> **What you need to do**:
Every line of the records below that holds the word "fill" belongs in the answer.

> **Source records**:
%%
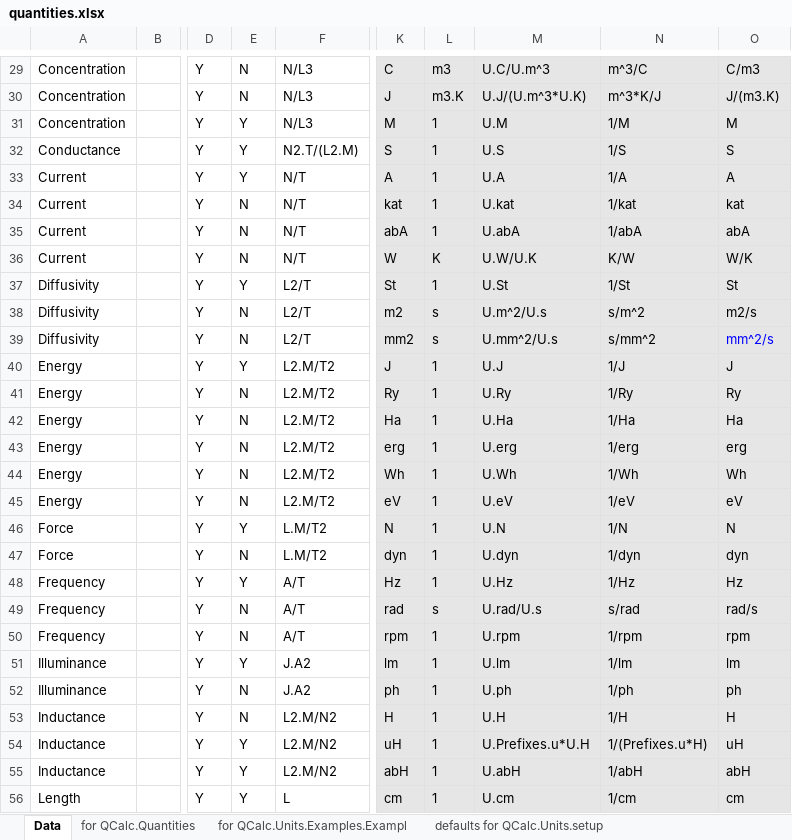
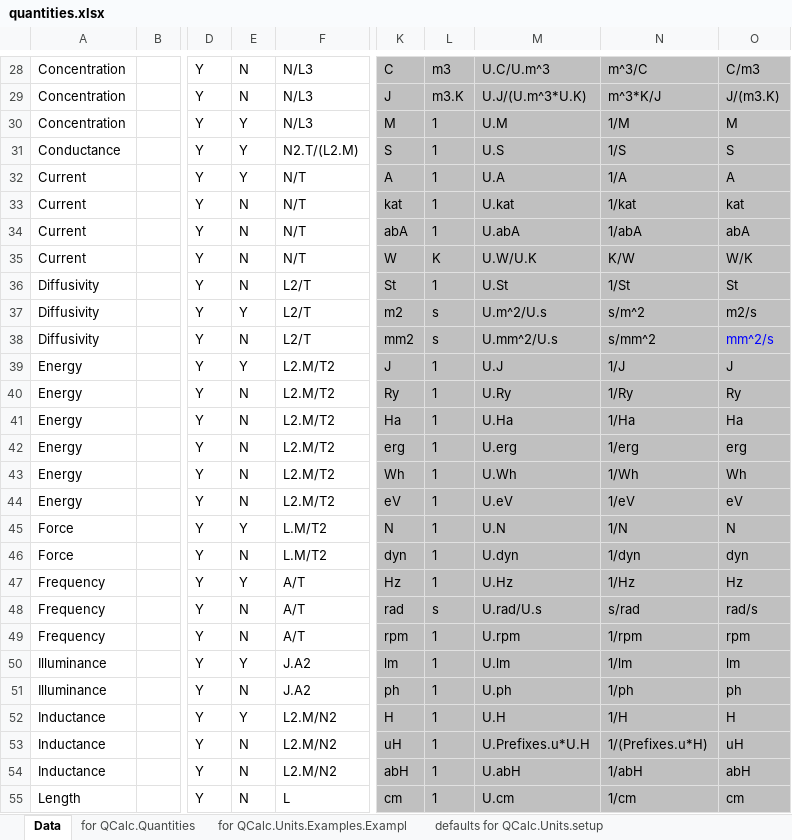
Before and after one commit to kdavies4/QCalc, an Excel workbook: QCalc/Resources/quantities.xlsx, sheet Data, drawn as a sheet; only a part is shown, gaps mark what is left out; values as stored, in another font and other column widths than the file's, no borders; addresses are those after the commit; the diff covers the shown part only; the diff names each change by its address in the sheet, - before the commit and + after, or states it on an @@ line.

```diff
--- a/QCalc/Resources/quantities.xlsx (sheet Data)
+++ b/QCalc/Resources/quantities.xlsx (sheet Data)
-K28:O55 fill: #E6E6E6
+K28:O55 fill: #C0C0C0
-E36: Y
+E36: N
-E37: N
+E37: Y
-E52: N
+E52: Y
-E53:E55: Y
+E53:E55: N
```
Also changed, not shown: 2 added rows, 1 removed row, 22 edited cells and cell formats elsewhere in this sheet, sheet defaults for QCalc.Units.setup, sheet for QCalc.Units.Examples.Exampl, sheet for QCalc.Quantities, sheet conversions for QCalc.Units.set, other sheet tabs, formulas that keep their value, 7 other files.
%%
> **Solution for this exercise**:
-K28:O55 fill: #E6E6E6
+K28:O55 fill: #C0C0C0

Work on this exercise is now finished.